Congress and Ethics
When Socrates and his two great disciples composed a system of rational ethics, they were hardly proposing practical legislation for mankind...They were merely writing an eloquent epitaph for their country.
—George Santayana, The Life of Reason
It all happened within hours after the 115th Congress convened in January 2017. There was considerable anticipation that the first thing members of the House would do was introduce legislation to rid themselves and the country of the Affordable Care Act. To everyone’s surprise, however, that was not the first item on the agenda. The first item of business was to draw the public’s attention to the existence of a non-partisan ethics board that many of the 20 million people who had gotten insurance under Obamacare (and millions of others) did not even know existed — the Office of Congressional Ethics (OCE).
OCE is an independent board which is charged with investigating violations of the congressional ethics rules by members of Congress and their aides. If it finds violations, it votes on whether or not to refer the matter to the House Ethics Committee so that that committee can conduct its own review. The OCE has no enforcement powers. Duncan Hunter, a Member of Congress from Alpine, California, affords us an example of how the office works.
In April 2016, OCE was asked to review Mr. Duncan’s use of campaign funds for personal expenses, by the Citizens for Responsibility and Ethics in Washington D.C. OCE referred the results of its investigation to the House Ethics Committee on August 31, 2016 and further action is in the hands of that committee. According to Mr. Duncan’s Chief of Staff, Mr. Duncan has reimbursed his campaign committee for more than $60,000 in expenditures that were made for such things as paying for private school tuitions, video games, travel to Hawaii and, most recently, $600 to fly a pet rabbit that was accompanying the family. The House Ethics Committee has not yet issued its report.

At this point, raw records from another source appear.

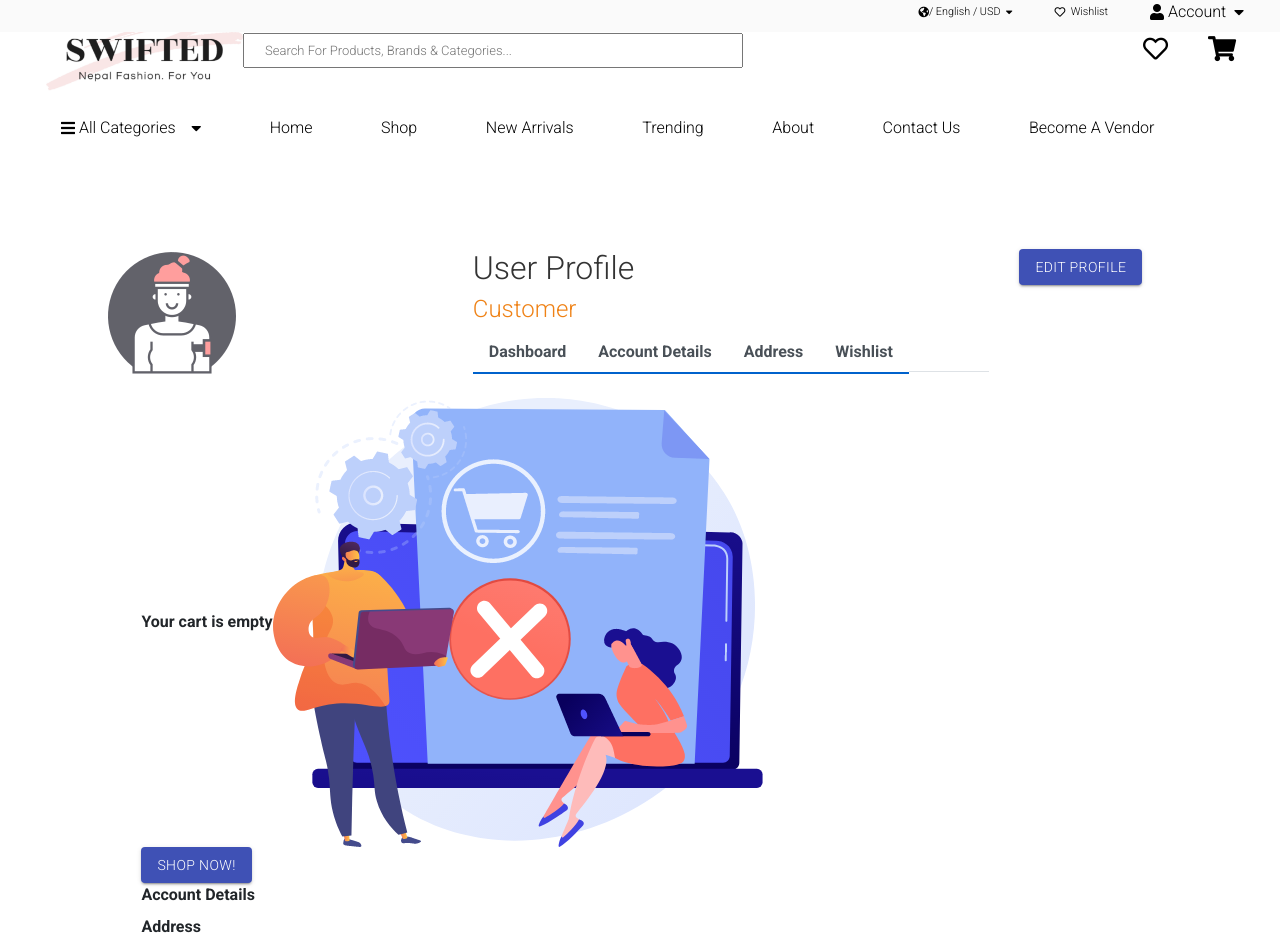
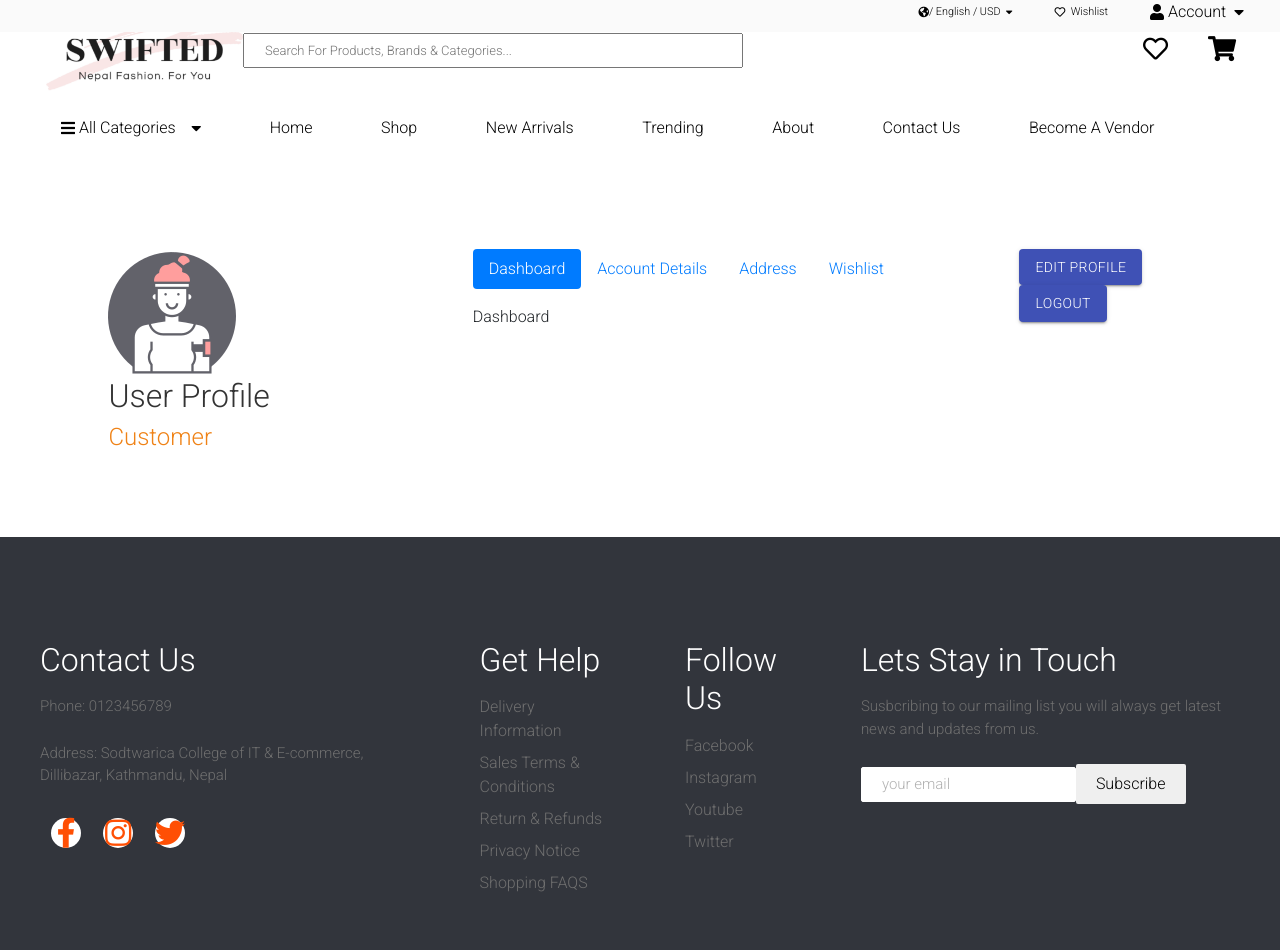
Before and after one commit to RijenShahi/swifted_frontend, a React (Create React App) app: page /userprofile in a window 1280 px wide. Shown: the top 950 px of the page. Built offline with nearby package versions, Linux system fonts and the light colour scheme.

Commit message:
Logged in profile is shown.

```diff
--- a/src/components/Pages/UserProfile.js
+++ b/src/components/Pages/UserProfile.js
@@ -1,9 +1,7 @@
-import React from 'react'
-import { Button } from '@material-ui/core';
-import { Link } from 'react-router-dom';
+import React from "react";
+import { Button } from "@material-ui/core";
+import { Link } from "react-router-dom";
 import profile from "../../images/profile.png";
-import emptycart from "../../images/empty.png";
-
 
 const UserProfile = () => {
   return (
@@ -11,87 +9,123 @@ const UserProfile = () => {
       <div className="container emp-profile">
         <form method="">
           <div className="row">
-                        <div className="col-md-4">
+            <div className="col-md-4 profile-head">
               <img src={profile} alt="profile" />
+              <h2>User Profile</h2>
+              <h4>Customer</h4>
             </div>
 
             <div className="col-md-6">
               <div className="profile-head">
-                                <h2>User Profile</h2>
-                                <h4>Customer</h4>
-
-                                <ul className="nav nav-tabs" role="tablist">
-                                    <li className="nav-item">
-                                        <a className="nav-link active" id="home-tab" data-toggle="tab" href="#home" role="tab">Dashboard</a>
+                <ul class="nav nav-pills mb-3" id="pills-tab" role="tablist">
+                  <li class="nav-item">
+                    <a
+                      class="nav-link active"
+                      id="pills-home-tab"
+                      data-toggle="pill"
+                      href="#pills-home"
+                      role="tab"
+                      aria-controls="pills-home"
+                      aria-selected="true"
+                    >
+                      Dashboard
+                    </a>
                   </li>
-                                    <li className="nav-item">
-                                        <a className="nav-link active" id="profile-tab" data-toggle="tab" href="#profile" role="tab">Account Details</a>
+                  <li class="nav-item">
+                    <a
+                      class="nav-link"
+                      id="pills-account-tab"
+                      data-toggle="pill"
+                      href="#pills-account"
+                      role="tab"
+                      aria-controls="pills-account"
+                      aria-selected="false"
+                    >
+                      Account Details
+                    </a>
                   </li>
-                                    <li className="nav-item">
-                                        <a className="nav-link active" id="address-tab" data-toggle="tab" href="#address" role="tab">Address</a>
+                  <li class="nav-item">
+                    <a
+                      class="nav-link"
+                      id="pills-address-tab"
+                      data-toggle="pill"
+                      href="#pills-address"
+                      role="tab"
+                      aria-controls="pills-address"
+                      aria-selected="false"
+                    >
+                      Address
+                    </a>
                   </li>
-                                    <li className="nav-item">
-                                        <a className="nav-link active" id="wishlist-tab" data-toggle="tab" href="#wishlist" role="tab">Wishlist</a>
+                  <li class="nav-item">
+                    <a
+                      class="nav-link"
+                      id="pills-wishlist-tab"
+                      data-toggle="pill"
+                      href="#pills-wislist"
+                      role="tab"
+                      aria-controls="pills-wishlist"
+                      aria-selected="false"
+                    >
+                      Wishlist
+                    </a>
                   </li>
                 </ul>
+                <div class="tab-content" id="pills-tabContent">
+                  <div
+                    class="tab-pane fade show active"
+                    id="pills-home"
+                    role="tabpanel"
+                    aria-labelledby="pills-home-tab"
+                  >
+                    Dashboard
+                  </div>
+                  <div
+                    class="tab-pane fade"
+                    id="pills-account"
+                    role="tabpanel"
+                    aria-labelledby="pills-account-tab"
+                  >
+                    ...
+                  </div>
+                  <div
+                    class="tab-pane fade"
+                    id="pills-address"
+                    role="tabpanel"
+                    aria-labelledby="pills-address-tab"
+                  >
+                    ...
+                  </div>
+                  <div
+                    class="tab-pane fade"
+                    id="pills-wishlist"
+                    role="tabpanel"
+                    aria-labelledby="pills-wishlist-tab"
+                  >
+                    ...
+                  </div>
+                </div>
               </div>
             </div>
 
             <div className="col-md-2">
-                            <Link to="/editprofile" className="text-black-50"><Button variant="contained" color="primary">Edit Profile</Button></Link>
+              <Link to="/editprofile" className="text-black-50">
+                <Button variant="contained" color="primary">
+                  Edit Profile
+                </Button>
+              </Link>
               {/* <input type ="submit" className="profile-edit-btn" name="btnAddMore" values="Edit Profile"/> */}
-
+              <Link to="/" className="text-black-50">
+                <Button variant="contained" color="primary">
+                  Logout
+                </Button>
+              </Link>
             </div>
           </div>
-
-                    {/* right side data toogle */}
-
-                    <div className="col-md-8 pl-5 dashboard-info">
-                        <div className="tab-content profile-tab" id="myTabContent">
-                            <div className="tab-pane fade show active" id="home" role="tabpanel" aria-labelledby="home-tab">
-                                <div className="row">
-                                    <div className="coml-md-6">
-                                        <label>Your cart is empty</label>
-                                        <img src={emptycart} alt="emptycart" />
-                                        {/* <Link to="/shop" className="text-black-50"></Link> */}
-                                        <Button variant="contained" color="primary">Shop Now!</Button>
-                                    </div>
-
-                                </div>
-
-                                <div className="tab-pane fade show active" id="profile" role="tabpanel" aria-labelledby="profile-tab">
-                                    <div className="row">
-                                        <div className="coml-md-6">
-                                            <label>Account Details</label>
-                                        </div>
-                                    </div>
-                                </div>
-                                <div className="tab-pane fade show active" id="address" role="tabpanel" aria-labelledby="address-tab">
-                                    <div className="row">
-                                        <div className="coml-md-6">
-                                            <label>Address</label>
-                                        </div>
-                                    </div>
-                                </div>
-                                <div className="tab-pane fade show active" id="wishlist" role="tabpanel" aria-labelledby="wishlist-tab">
-                                    <div className="row">
-                                        <div className="coml-md-6">
-                                            <label>Wishlist</label>
-                                        </div>
-                                    </div>
-                                </div>
-
-                            </div>
-
-                        </div>
-                    </div>
-
-                    <Button variant="contained" color="primary">Logout</Button>
-
         </form>
       </div>
     </>
-    )
-}
+  );
+};
 
-export default UserProfile
+export default UserProfile;
```
Lines whose indentation alone changed are shown as unchanged.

On January 2, 2017, one of the first items of business that was addressed by the House Republican Conference Committee, was voting to effectively kill the OCE by amending the package of rules the party planned to adopt the following day. In explaining the action, Representative Robert Goodlatte (R-Va.), said it would give lawmakers better protection from what some members see as overzealousness by the OCE. The lawmakers were probably also thinking that the OCE was a bit superfluous since only seven members or former members of Congress were convicted of criminal activities during the Obama administration, six during the George W. Bush administration, ten under the Clinton administration, and four under the George H.W. Bush administration. The kinds of offenses of which Members were convicted included, inter alia, such things felony tax evasion, possession of cocaine, wire fraud, extortion, racketeering, destroying evidence, felony theft, and financial corruption. It is entirely possible that if one were to pick a random group of 535 people (the same number as serve in Congress) and study them for an eight-year period, one would find a similar number convicted of criminal activities. Or maybe not.
With what Republicans in Congress see as being so few criminal convictions of members of Congress during preceding years, it is easy to see why they would like to strip the OCE of some of its powers. Nonetheless, before noon on the following day, members of the House responded to cooler heads, and a Trump tweet, and stripped the amendment from the rules that had been approved the night before. That was not, however, quite the end of their efforts to protect House members.
An unnoticed rule change that passed without public comment on the same day that the other amendment was abandoned, provides that: “Records created, generated, or received by the congressional office of a Member … are exclusively the personal property of the individual Member … and such Member … has control over such records.” Thus, if a member is being investigated by the OCE or the Justice Department for activities such as, for example, public corruption or misuse of funds, and the investigating authority needs access to records that are in the sole possession of the person being investigated, the person being investigated can decline to turn them over.
Sheila Kumolo, executive director of the Center for Responsive Politics spoke to the Fiscal Times after the new rule was passed and asked: “Why on earth would Congress now create barriers to investigation and subpoenas of a member’s spending records? This only benefits the incumbent politicians who passed this rule and those who would flout it, not the system and certainly not the public.” The answer is, of course, because they could. That’s one of the perks that come with being in the majority.
(The following is a bit of whimsical trivia that has nothing to do with Congressional rule making:
Actual Donald Trump tweet of January 7, 2016: “Having a good relationship with Russia is a good thing, not a bad thing. Only ‘stupid people’, or fools, would think that it is bad.”
Fake news tweets from Joseph Stalin:
August 23, 1939, after signing the German-Soviet Non-Aggression Pact: “Having a good relationship with Adolph Hitler is a good thing. Only ‘stupid people’, or fools, would think that it is bad.”
Joseph Stalin, June 21, 1941, following invasion of Russia by Germany: “Hitler is bad. So sad.”)